**TASK DIRECTIONS**
Scan the data below for the string "Workers". Show every line where it turns up.

**INPUT**
□ □ □ □

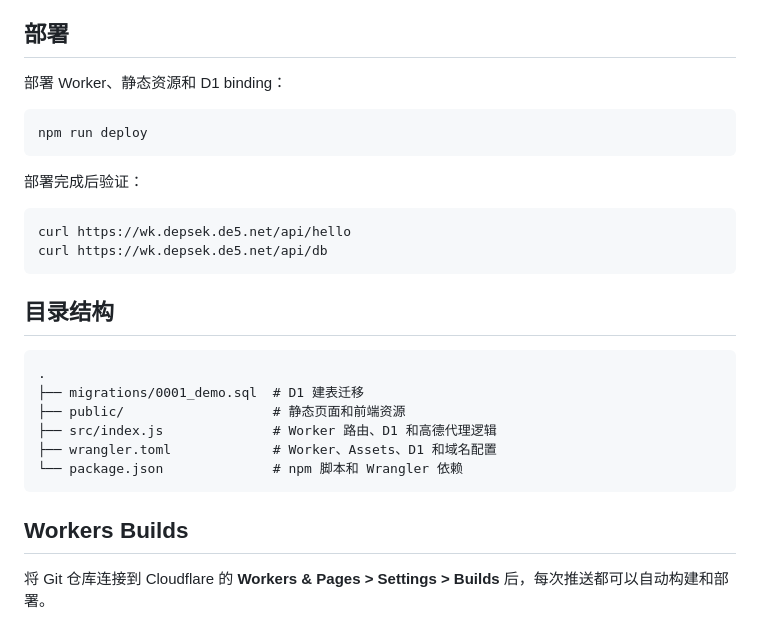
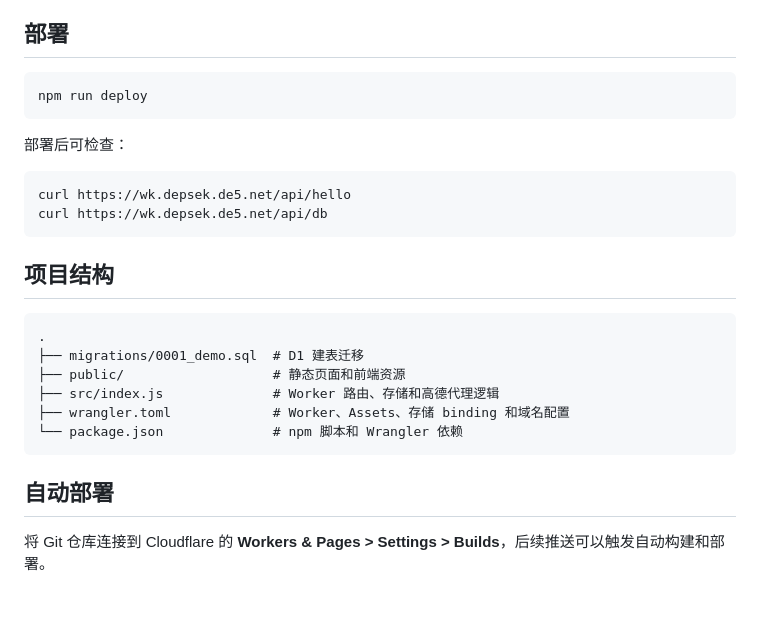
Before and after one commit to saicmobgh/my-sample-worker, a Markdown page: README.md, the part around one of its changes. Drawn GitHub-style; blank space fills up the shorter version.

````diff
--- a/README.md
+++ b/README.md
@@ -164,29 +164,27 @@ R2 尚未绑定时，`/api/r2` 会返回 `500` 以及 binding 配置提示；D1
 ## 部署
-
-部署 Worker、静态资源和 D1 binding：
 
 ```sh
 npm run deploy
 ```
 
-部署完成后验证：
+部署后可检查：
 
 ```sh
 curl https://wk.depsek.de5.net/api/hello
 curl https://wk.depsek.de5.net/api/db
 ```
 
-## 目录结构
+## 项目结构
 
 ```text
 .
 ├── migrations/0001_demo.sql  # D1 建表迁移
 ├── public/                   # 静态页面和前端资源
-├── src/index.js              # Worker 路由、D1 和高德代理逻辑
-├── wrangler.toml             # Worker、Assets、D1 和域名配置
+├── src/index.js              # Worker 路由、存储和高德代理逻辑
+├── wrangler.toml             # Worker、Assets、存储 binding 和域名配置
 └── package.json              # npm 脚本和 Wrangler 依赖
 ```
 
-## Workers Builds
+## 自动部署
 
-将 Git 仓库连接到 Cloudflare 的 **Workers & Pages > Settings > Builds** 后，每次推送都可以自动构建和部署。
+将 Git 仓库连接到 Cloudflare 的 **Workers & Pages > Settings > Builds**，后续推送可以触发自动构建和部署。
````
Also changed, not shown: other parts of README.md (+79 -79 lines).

□ □ □ □

**ANSWER SECTION**
-## Workers Builds
-将 Git 仓库连接到 Cloudflare 的 **Workers & Pages > Settings > Builds** 后，每次推送都可以自动构建和部署。
+将 Git 仓库连接到 Cloudflare 的 **Workers & Pages > Settings > Builds**，后续推送可以触发自动构建和部署。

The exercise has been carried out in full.